One hundred seventy-nine consecutive patients with antiarrhythmic drug–resistant AF (3 paroxysmal, 5 persistent, 171 longstanding persistent cases), known preoperatively for 5.7 (range 0.5 to 25) years, underwent the 5-box thoracoscopic Maze procedure. Only 1 patient suffered a serious procedural complication (sternotomy for pulmonary artery injury). Postoperative rhythm surveillance consisted of 1 week of continuous ambulatory monitoring at 3, 6, 13, and 24 months. Failure was defined as any tachyarrhythmia exceeding 30 seconds beyond the 3-month anniversary.Results.
Freedom from AF was observed in 137 of 142 patients at 3 months, 115 of 119 patients at 6 months, 75 of 78 patients at 13 months, and 24 of 25 patients at 24 months. Two patients remain in sinus rhythm on low-dose antiarrhythmia therapy. Warfarin is discontinued only after the first monitoring session confirms rhythm stability.Conclusions.

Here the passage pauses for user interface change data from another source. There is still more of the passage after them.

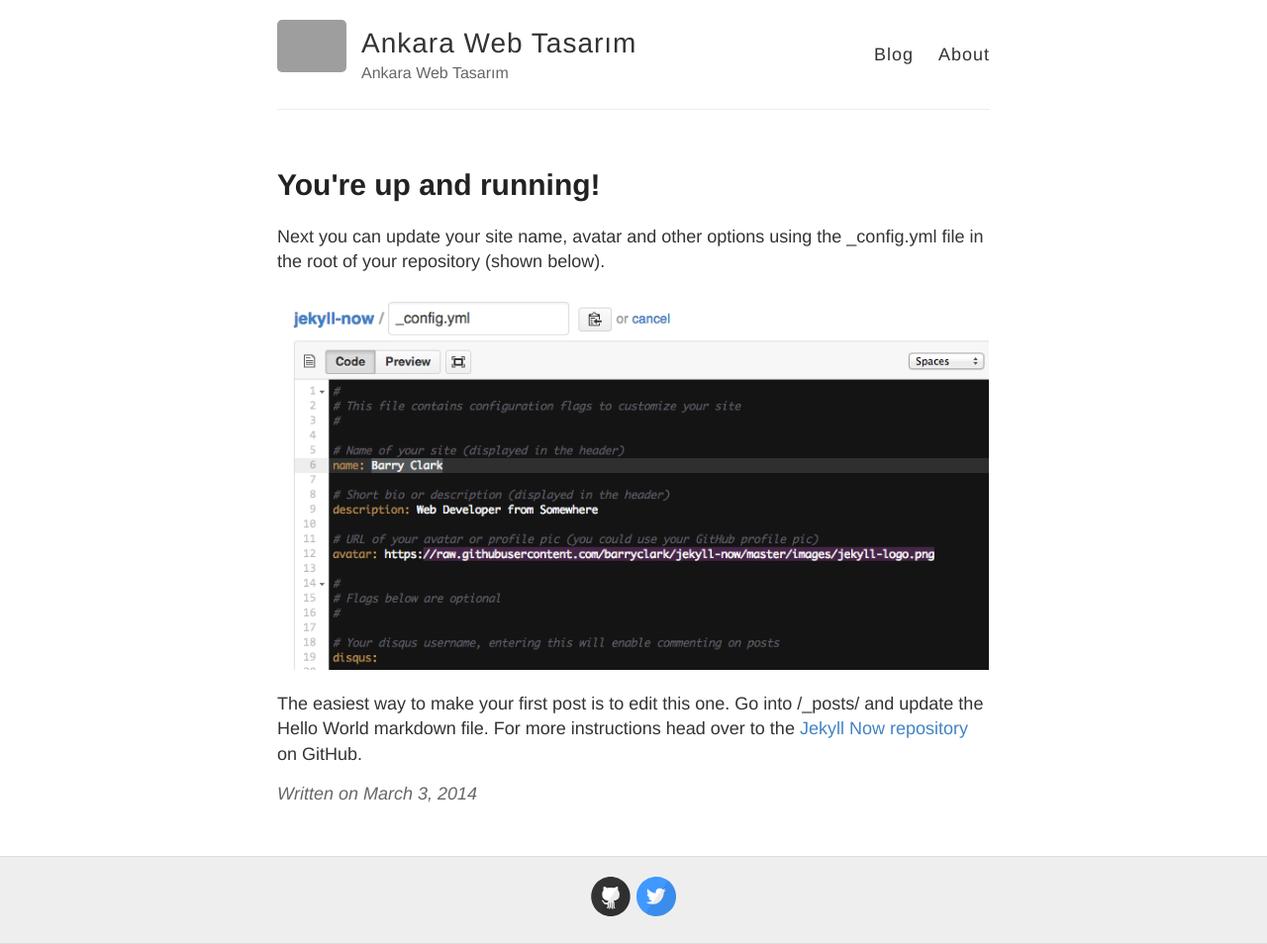
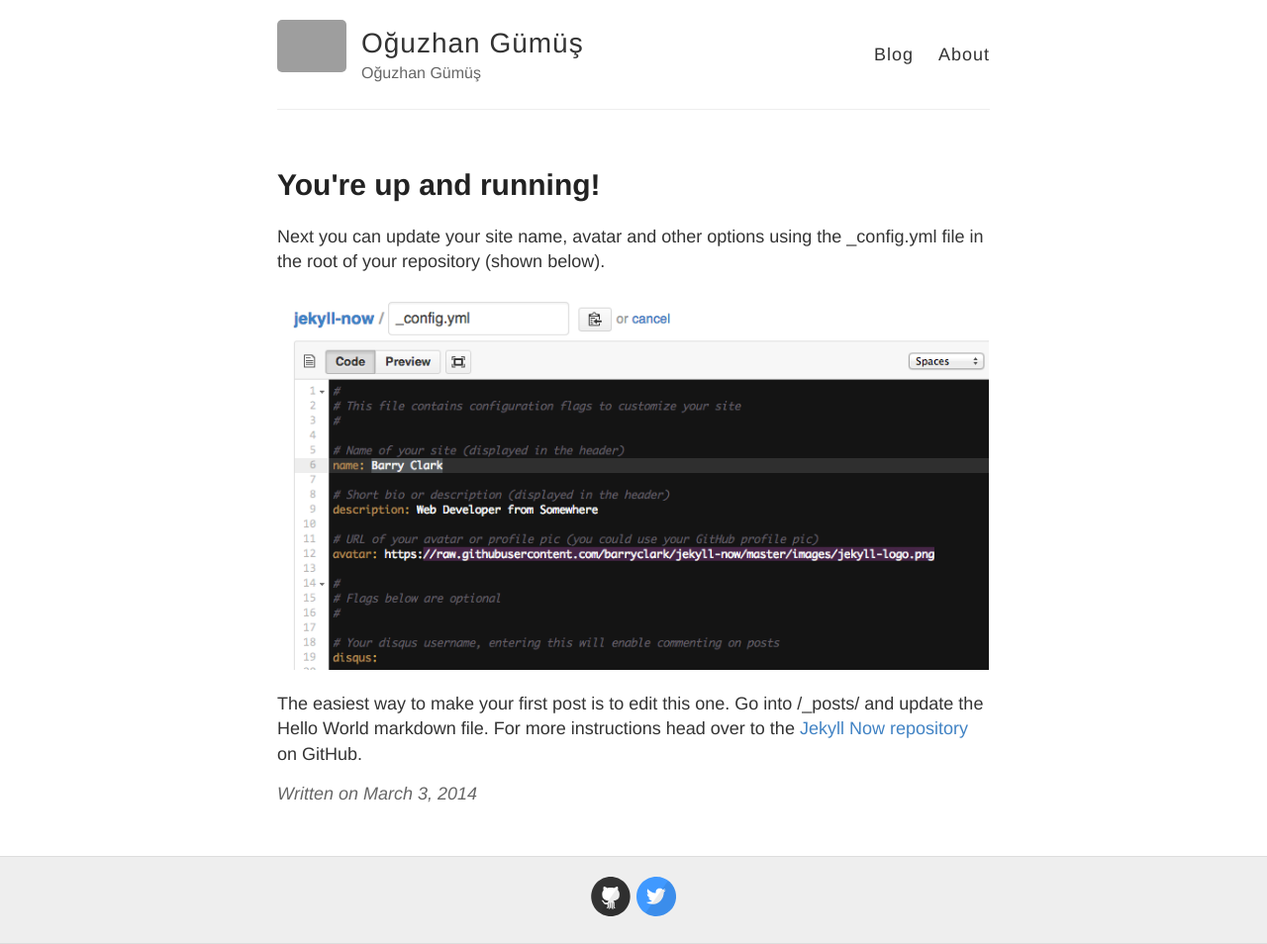
Before and after one commit to prensmiskin/AnkaraWebTasarim, a Jekyll site: the page built from _posts/2014-3-3-Hello-World.md, in a window 1280 px wide. Shown: the whole page at 99% size. Built offline with Jekyll 4.4.1, drawn with Linux system fonts in a browser that asks for light colours; grey boxes are pictures that could not be loaded.

Commit message:
Update _config.yml

```diff
--- a/_config.yml
+++ b/_config.yml
@@ -3,13 +3,13 @@
 #
 
 # Name of your site (displayed in the header)
-name: Ankara Web Tasarım
+name: Oğuzhan Gümüş
 
 # Short bio or description (displayed in the header)
-description: Ankara Web Tasarım
+description: Oğuzhan Gümüş
 
 # URL of your avatar or profile pic (you could use your GitHub profile pic)
-avatar: https://user-images.githubusercontent.com/40228440/53888206-ef5f7b80-4034-11e9-8288-356bbff95740.png
+avatar: https://raw.githubusercontent.com/barryclark/jekyll-now/master/images/jekyll-logo.png
 
 #
 # Flags below are optional
@@ -26,7 +26,7 @@
   linkedin:
   pinterest:
   rss: # just type anything here for a working RSS icon
-  twitter: mezbjen
+  twitter: jekyllrb
   stackoverflow: # your stackoverflow profile, e.g. "users/50476/bart-kiers"
   youtube: # channel/<your_long_string> or user/<user-name>
   googleplus: # anything in your profile username that comes after plus.google.com/
```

Replication of the left atrial Cox-Maze lesion set through a totally thoracoscopic approach isolates virtually all arrhythmogenic substrate. Meticulous verification of compartment integrity allows for outcomes equivalent to the Cox-Maze benchmark.